It's safe to say that Terry Collins won't be making any adjustments to his lineup heading into another pivotal matchup. The Mets are still in desperate need of a victory, so sticking with what worked last night sounds like a good plan.

Instead, it will be the Royals who will need to adjust to the Mets for once. With Steven Matz taking the mound for New York, Ned Yost's squad will be up against a left-handed pitcher for the first time in a while. That might not call for a lineup upheaval, but there are certain players whose performances might alter based on the handedness of the opposing hurler.

Left-handed hitters Mike Moustakas and Alex Gordon have been just as good against southpaws this year as right-handed pitchers, but Eric Hosmer is a different story, hitting just .279/.332/.398 versus lefties. That's something that Matz might be able to take advantage of, given that Hosmer is smack dab in the middle of the lineup. Hosmer's slight weakness is especially important because the batter in front of him, Lorenzo Cain, crushes lefties with a .959 OPS.

While the platoon split makes Cain especially dangerous tonight, another right-hander in Kansas City's lineup will be at a disadvantage. That is Salvador Perez, the catcher who has picked up at least one hit in each game of the World Series so far. As a top-notch defensive player who doesn't walk at all when he's at the plate, Perez epitomizes the Royals as a team. Unlike most of their hitters, however, he's almost useless against left-handed pitching. Perez's splits are especially drastic this year, as he has a .775 OPS versus right-handers and a .560 OPS vs. southpaws.
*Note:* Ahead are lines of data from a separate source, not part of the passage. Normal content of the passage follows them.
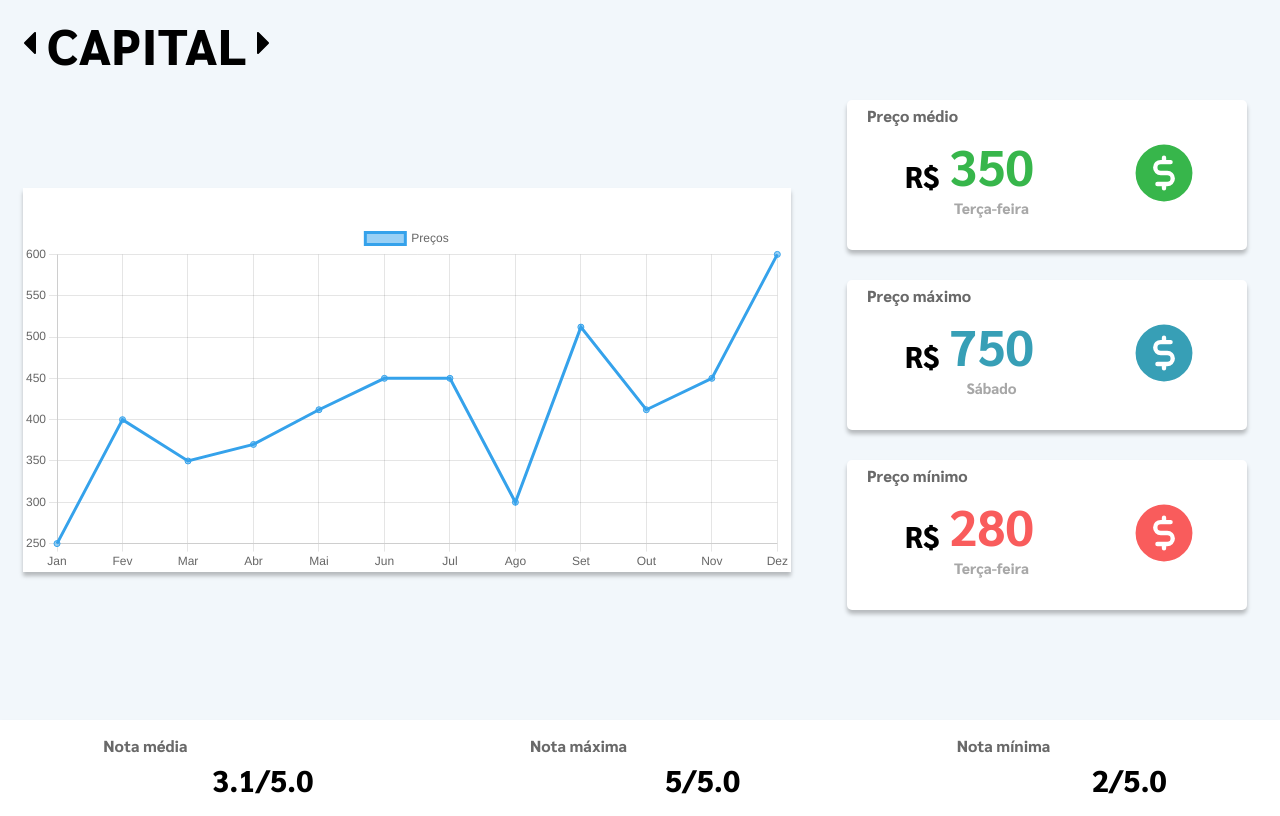
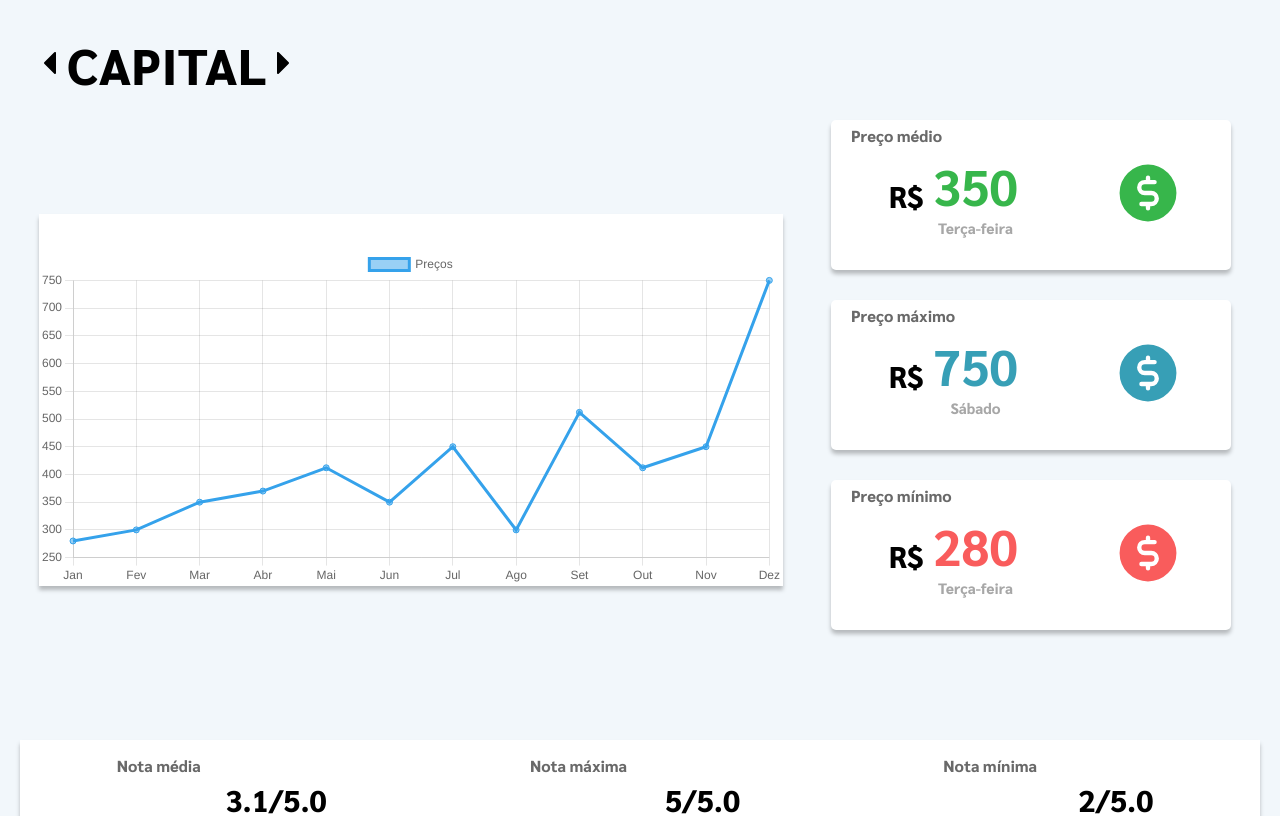
Before and after one commit to BielPimentaDev/dashboardProject, a React (Vite) app: page / in a window 1280 px wide. Shown: the top 816 px of the page. Built offline with nearby package versions, Linux system fonts and the light colour scheme.

Commit message:
css reworks

```diff
--- a/src/App.css
+++ b/src/App.css
@@ -14,6 +14,5 @@ body{
   font-family: 'Inter', sans-serif;
   font-family: 'Sarabun', sans-serif;
   font-weight: 800;
-  max-width: 1800px;
-  margin: auto;
+
 }
--- a/src/Page.jsx
+++ b/src/Page.jsx
@@ -24,12 +24,14 @@ export default function Page({titlePage}) {
     const render = data.boolRender
 
 
-    const capChart = [250, 400, 350, 370, 412, 450, 450, 300, 512, 412, 450, 600 ]
+    const capChart = [data.capital.min_price, 300, 350, 370, 412, data.capital.prices_avg, 450, 300, 512, 412, 450,data.capital.max_price ]
     const capChart2 = [20, 40, 35, 37, 41, 45, 60,35, 37, 41, 45, 60 ]
-    const alpChart = [280, 500, 450, 300, 512, 650,  450, 300, 512, 370, 412, 450, 600 ]
+    const alpChart = [data.alphaville.min_price, 500, 450, 300, 512,data.alphaville.prices_avg,  450, 300, 512, 370, 412, 450, data.alphaville.max_price  ]
     const alpChart2 = [28, 50, 45, 30, 51, 65, 55, 35, 37, 41, 45, 60 ]
 
   return (
+      <>
+
     <div className='pageSection'>
         <section className='titleSection'>
 
@@ -81,5 +83,7 @@ export default function Page({titlePage}) {
 
         </div>
     </div>
+
+    </>
   )
 }
--- a/src/styles/Page.css
+++ b/src/styles/Page.css
@@ -1,5 +1,9 @@
 
-
+.pageSection{
+    max-width: 1800px;
+    margin: auto;
+    padding:20px
+}
 .titleSection div{
     display: flex;
     align-items: center;
@@ -89,3 +93,13 @@
     max-width: 500px;
     max-height: 800px;
 }
+
+footer{
+    color:white;
+    width:100%;
+    padding:50px 0;
+    display: flex;
+    justify-content:center;
+    align-items: center;
+    background-color: dodgerblue;
+}
```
In a nutshell, Matz has to be especially careful with Cain tonight, but he can't take it easy on the left-handed Royals. None of that might matter for long, though, because Matz has gotten a quick hook in his previous two postseason starts. That doesn't mean he has pitched poorly, just that Collins isn't going to trust the rookie to pitch through trouble like he does with his other stallions. Since hurling seven-and-two-thirds innings in his big league debut on June 28, Matz has only twice finished the sixth inning of a start.

Prediction: A second slice of pizza!